# Velocity

 V

elocity is speed in a particular direction. Velocity changes when speed or direction, or both, are altered. An airplane flying north at 500 miles per hour (805 kilometers per hour) has a speed of 500 miles per hour (805 kilometers per hour) and a velocity of 500 miles per hour (805 kilometers per hour) north. If two airplanes are flying in the same direction at the same speed, they have the same velocity. If the two planes are flying at the same speed but in different directions, they have differ­ent velocities.

Velocity and Change

The direction of velocity need not be a straight line. An object moving in a circle-such as an airplane turning or a spacecraft orbiting Earth-is said to have angular velocity. Anything that moves with a steady, unchanging veloc­ity is described as having a uniform velocity. According to Newton’s first law of motion, an object stays at rest or moves at a uniform velocity unless a force acts upon it.

When a spacecraft fires a rocket to go faster or change its orbit, its change in velocity is called delta-v. The Greek let­ter delta is often used by mathema­ticians and physicists to mean a change in something. In this case, it is the velocity (v) that changes.

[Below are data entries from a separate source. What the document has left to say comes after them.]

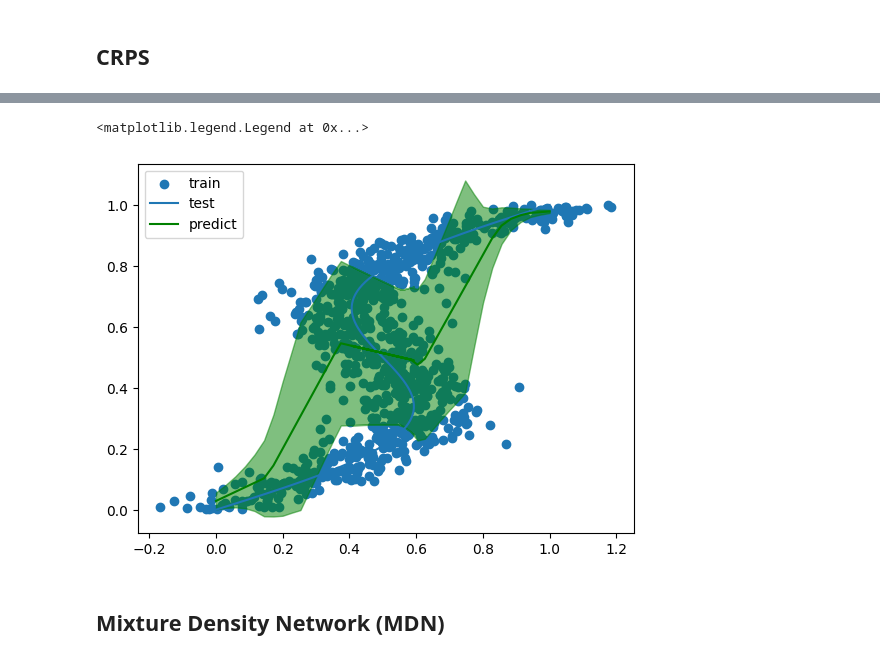
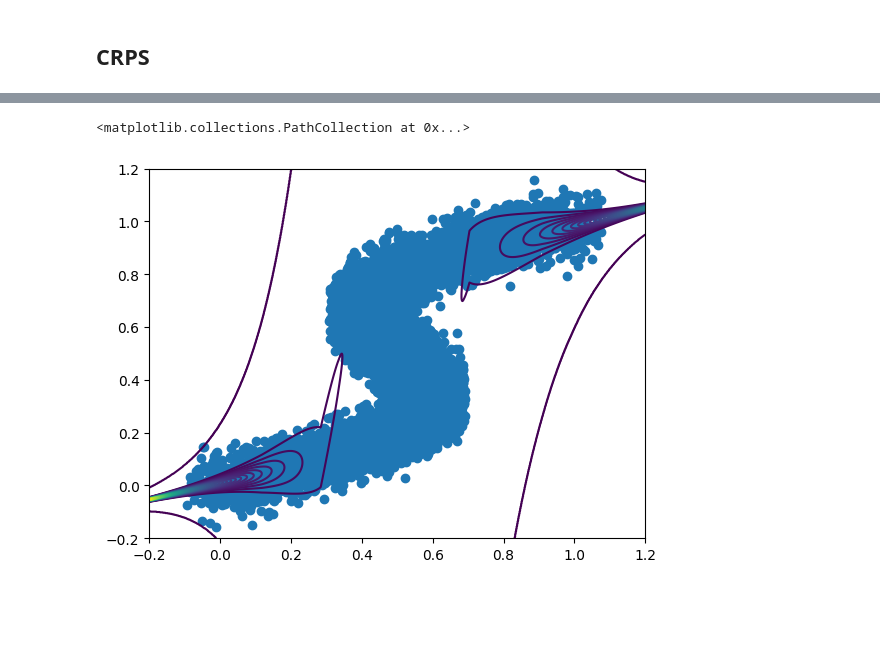
Before and after one commit to podondra/active-domain-adaptation, a Jupyter notebook: inverse.ipynb, the cells around one changed output, grey strips where cells are left out. Cells and saved outputs as stored; diff of their text form; code cells hidden in the pictures; blank space fills up the shorter version.

```diff
--- a/inverse.ipynb
+++ b/inverse.ipynb
@@ -33,3 +22,8 @@ x_test.shape, y_test.shape
+# %%
+# large test set
+_, x_test, y_test = get_inverse(n=10000, seed=12)
+x_test, y_test = numpy2torch(x_test), numpy2torch(y_test)
+testset = TensorDataset(x_test, y_test)
 # %%
 _, ax = plt.subplots()
 ax.scatter(x_train, y_train, label="train")
@@ -42,10 +35,8 @@ ax.legend()
 # %% [markdown]
 ## NLL
 # %%
-hyperparams = {"neurons": 8}
+hyperparams = {"neurons": 20}
 hyperparams["loss"] = "nll"
-model_nll = Network(x_train.shape[1], hyperparams)
-model_nll.load("nll-1-2010")
-mean_nll, var_nll = model_nll.predict(testset)
-mean_nll, var_nll = transform(mean_nll, var_nll, y_scaler)
-mean_nll.shape, var_nll.shape
+model_nll = NeuralNetwork(x_train.shape[1], hyperparams)
+model_nll.load("nll-1-1-4801")
+y_nll = model_nll.predict(testset)
@@ -69,0 +49,11 @@ ax.legend()
+# %%
+def plot_normal_density(ax, model):
+    x = torch.linspace(-0.2, 1.2, steps=STEPS).unsqueeze(-1)
+    y = torch.linspace(-0.2, 1.2, steps=STEPS).unsqueeze(-1)
+    mean, variance = model.predict(TensorDataset(x))
+    density = normal_pdf(y.unsqueeze(-1), mean.unsqueeze(0), variance.unsqueeze(0))
+    ax.contour(x.squeeze(), y.squeeze(), density.squeeze(), levels=LEVELS)
+
+_, ax = plt.subplots()
+plot_normal_density(ax, model_nll)
+ax.scatter(x_test, y_test)
@@ -71,7 +64,6 @@ ax.legend()
 ## CRPS
 # %%
 hyperparams["loss"] = "crps"
-model_crps = Network(x_train.shape[1], hyperparams)
-model_crps.load("crps-1-4442")
-mean_crps, var_crps = model_crps.predict(testset)
-mean_crps, var_crps = transform(mean_crps, var_crps, y_scaler)
+model_crps = NeuralNetwork(x_train.shape[1], hyperparams)
+model_crps.load("crps-1-1-2579")
+y_crps = model_crps.predict(testset)
@@ -78,11 +76,7 @@ mean_crps, var_crps = transform(mean_crps, var_crps, y_scaler)
 # %%
 _, ax = plt.subplots()
-ax.scatter(x_train, y_train, label="train")
-ax.plot(x_test, y_test, label="test")
-plot_prediction(ax, x_test, mean_crps, var_crps)
-ax.legend()
+plot_normal_density(ax, model_crps)
+ax.scatter(x_test, y_test)
 # %% [output]
-<matplotlib.legend.Legend at 0x...>
+<matplotlib.collections.PathCollection at 0x...>
-[figure, old version]
+[figure, new version]
-# %% [markdown]
-## Mixture Density Network (MDN)
```
Also changed, not shown: parts of 22 cells of this notebook, 3 other files.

Velocity also can be defined as the rate of change in displacement. Distance is the length of the path taken by a
vehicle. Distance is a number, so it is a scalar quantity. Displacement is the length of the straight line between the start point and end point of a vehicle’s journey. It is distance in a certain direc­tion, so it is a vector quantity. (A vector is something that has magnitude and direction.)

HYPERVELOCITY

An extremely high velocity, higher than about 6,700 miles per hour (about 11,000 kilometers per hour), is known as hypervelocity. Spacecraft returning to Earth enter the atmo­sphere at hypervelocity. According to Einstein’s theory of relativity, the highest velocity possible in the universe is the velocity of light. Light travels through space at a speed of

186,0 miles (about 300,000 kilo­meters) per second.

 О Meteoroids (small space rocks) enter Earth’s atmosphere at hypervelocity and become meteors (shooting stars).

An airplane that takes off and flies 200 miles (320 kilometers) in a circle, landing back on the same runway where its journey began, travels a distance of 200 miles (320 kilometers), but its change in dis­placement is zero.

Its average speed is the distance traveled divided by the flight time, or 200 miles per hour (320 kilometers per hour). Its average velocity is its change in displacement divided by the flight time. As the plane’s change in displacement is zero, its average velocity for the whole flight is also zero.